The small and incomplete change-rooms for the swimmers, the inadequate number of showers and the falling of the false ceiling over the warm-up pool have all added to the worries of the Swimming Federation of India officials.

The FINA (international swimming federation) delegate, Sam Ramsamy, minced no words in condemning the sub-standard facilities at the venue. He later met the Organising Committee Chairman, Suresh Kalmadi, and apprised him of the grave shortcomings he had noticed during the meet.

Though the R. K. Khanna tennis complex, which hosted the Asian Junior Championship, appeared fine, the floodlights used were inadequate and presented a poor picture on television during the live coverage. Curiously, most of the money seems to have been spent on the facility block that has about 50 rooms, which may not be used for the Commonwealth Games!

Shoddy work…a section of the weightlifting stadium is water-logged following heavy rain.-PTI

The Tughlakabad Shooting Range, with hundreds of electronic targets, etc. seems to be ready for the Games. But the basics like sufficient number of rest-rooms for shooters and easy access to them during competition are missing. The rain during the Commonwealth shooting championship, a ‘Test' event, led to a lot of water seepage on the walls, but luckily no leakage from the roofs.

Had the construction been planned better, the pillars that hinder the view of the spectators and television cameras at the shotgun ranges could have been avoided. The huge steel pillars that support the roof that provides shade for the shooters are an absolute waste.
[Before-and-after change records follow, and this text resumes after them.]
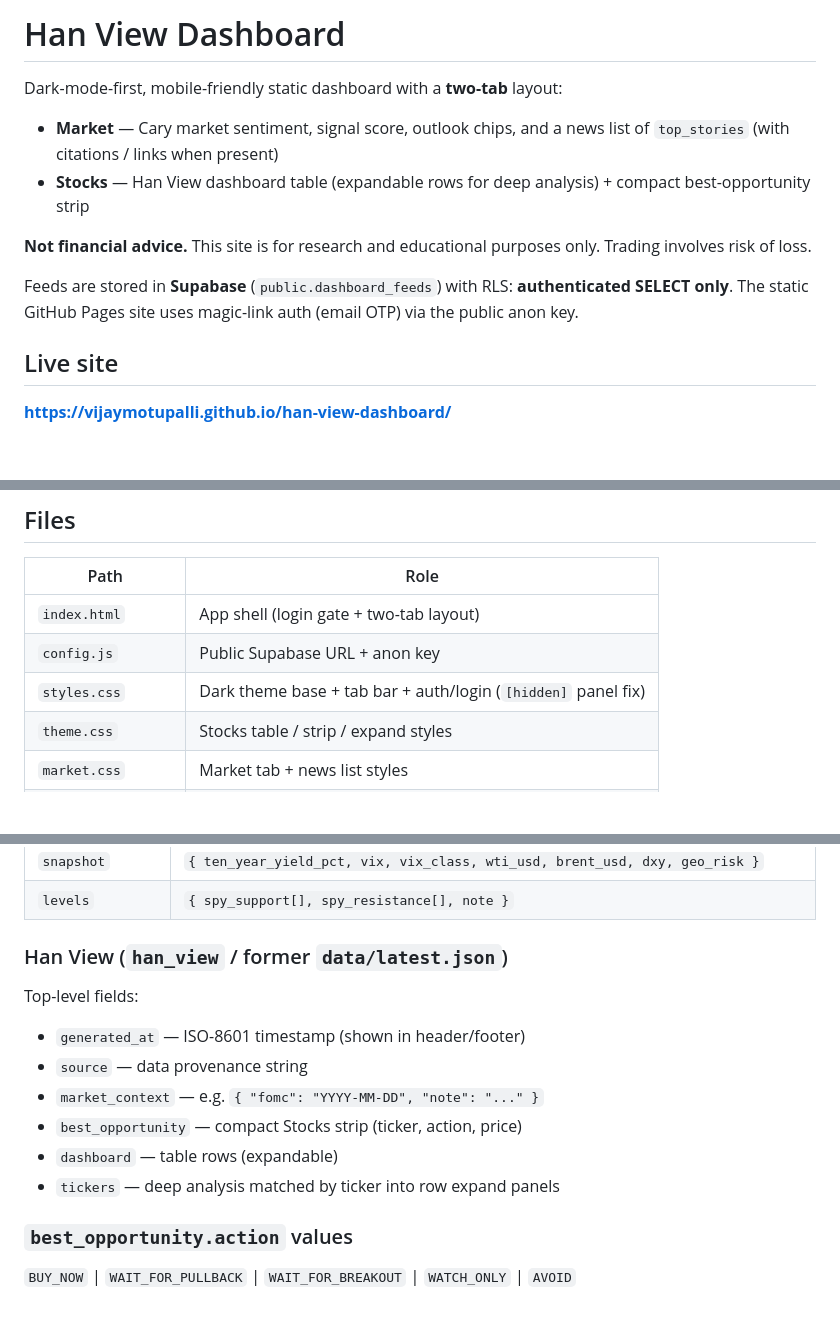
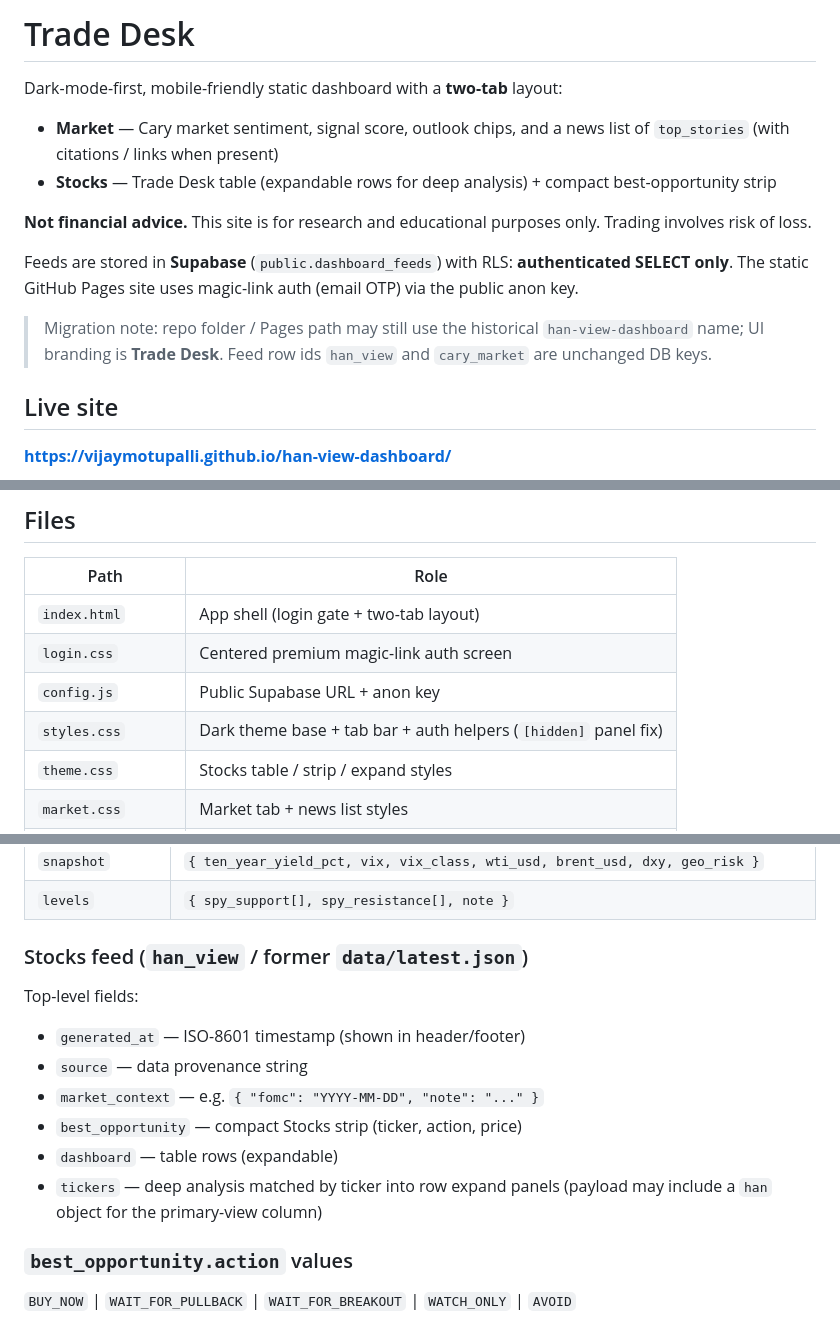
Before and after one commit to vijaymotupalli/han-view-dashboard, a Markdown page: README.md, 3 parts joined by grey strips. GitHub-like rendering; blank space fills up the shorter version.

Commit message:
Rebrand README to Trade Desk; note han_view DB ids kept

```diff
--- a/README.md
+++ b/README.md
@@ -1,13 +1,15 @@
-# Han View Dashboard
+# Trade Desk
 
 Dark-mode-first, mobile-friendly static dashboard with a **two-tab** layout:
 
 - **Market** — Cary market sentiment, signal score, outlook chips, and a news list of `top_stories` (with citations / links when present)
-- **Stocks** — Han View dashboard table (expandable rows for deep analysis) + compact best-opportunity strip
+- **Stocks** — Trade Desk table (expandable rows for deep analysis) + compact best-opportunity strip
 
 **Not financial advice.** This site is for research and educational purposes only. Trading involves risk of loss.
 
 Feeds are stored in **Supabase** (`public.dashboard_feeds`) with RLS: **authenticated SELECT only**. The static GitHub Pages site uses magic-link auth (email OTP) via the public anon key.
+
+> Migration note: repo folder / Pages path may still use the historical `han-view-dashboard` name; UI branding is **Trade Desk**. Feed row ids `han_view` and `cary_market` are unchanged DB keys.
 
 ## Live site
 
@@ -71,8 +73,9 @@ Repo stubs `data/latest.json` and `data/market.json` are placeholders (`login_re
 | Path | Role |
 |------|------|
 | `index.html` | App shell (login gate + two-tab layout) |
+| `login.css` | Centered premium magic-link auth screen |
 | `config.js` | Public Supabase URL + anon key |
-| `styles.css` | Dark theme base + tab bar + auth/login (`[hidden]` panel fix) |
+| `styles.css` | Dark theme base + tab bar + auth helpers (`[hidden]` panel fix) |
 | `theme.css` | Stocks table / strip / expand styles |
 | `market.css` | Market tab + news list styles |
 | `lib.js` | Shared helpers (`robinhoodUrl` / `robinhoodLink`) |
@@ -106,7 +109,7 @@ Locked fields (`schema_version: 1`):
 | `snapshot` | `{ ten_year_yield_pct, vix, vix_class, wti_usd, brent_usd, dxy, geo_risk }` |
 | `levels` | `{ spy_support[], spy_resistance[], note }` |
 
-### Han View (`han_view` / former `data/latest.json`)
+### Stocks feed (`han_view` / former `data/latest.json`)
 
 Top-level fields:
 
@@ -115,7 +118,7 @@ Top-level fields:
 - `market_context` — e.g. `{ "fomc": "YYYY-MM-DD", "note": "..." }`
 - `best_opportunity` — compact Stocks strip (ticker, action, price)
 - `dashboard` — table rows (expandable)
-- `tickers` — deep analysis matched by ticker into row expand panels
+- `tickers` — deep analysis matched by ticker into row expand panels (payload may include a `han` object for the primary-view column)
 
 ### `best_opportunity.action` values
 
```
Also changed, not shown: other parts of README.md (+2 -2 lines).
Ranges around the world use a minimal, umbrella-like roof for saving the shooters from sun and rain. It also helps interruption-free viewing.

The Kadarpur range for full bore events that offer two gold medals is generally good.

The velodrome, the weightlifting hall and the boxing arena at the Talkatora Stadium were all examples of poor workmanship as rain water played havoc and drowned the tall claims of ‘world class' construction by the men in authority.

In fact, the roof of the newly-built weightlifting complex leaked profusely even on the day of the inauguration. Covers could be seen in several areas of the roof to prevent rain water from seeping in even as the Union Urban Development Minister S. Jaipal Reddy dedicated the venue to the nation.

The shoddy work was clearly seen in several areas, including the flooring of the main hall. The finishing was so awful that it looked like some temporary arrangement. Besides, the sheets used for flooring were peeling off in several places.

Workers fix the leaks on the roof of the weightlifting stadium.-V.V. KRISHNAN

The ‘Test' event for wrestling at the IG Stadium is best remembered for the high-handed manner in which the Delhi Police imposed its authority over one and all. What best sums up the unacceptable conduct of the men in uniform is the fact that the President of the world wrestling body Raphael Martinetti was denied access in spite of holding a valid accreditation.

Overall, the ‘Test' events threw up several warnings, some of them too obvious to be ignored. Surprisingly, one consistent factor throughout these ‘Test' events was the ill-equipped media tribunes at all the venues. If the National Stadium had a makeshift press box, the one at the Siri Fort Stadium was inadequate. It was worse at the Jawaharlal Nehru Stadium and the Shyama Prasad Mukherjee Aquatic centre, where the press box did not have tables.

Former sports journalist Stefan Thies, Head of the Media Operations for the Games and the man responsible for setting up the tribunes, explained: “We did not get these stadiums well ahead of the test events. But I assure you things will be in place for the Games.”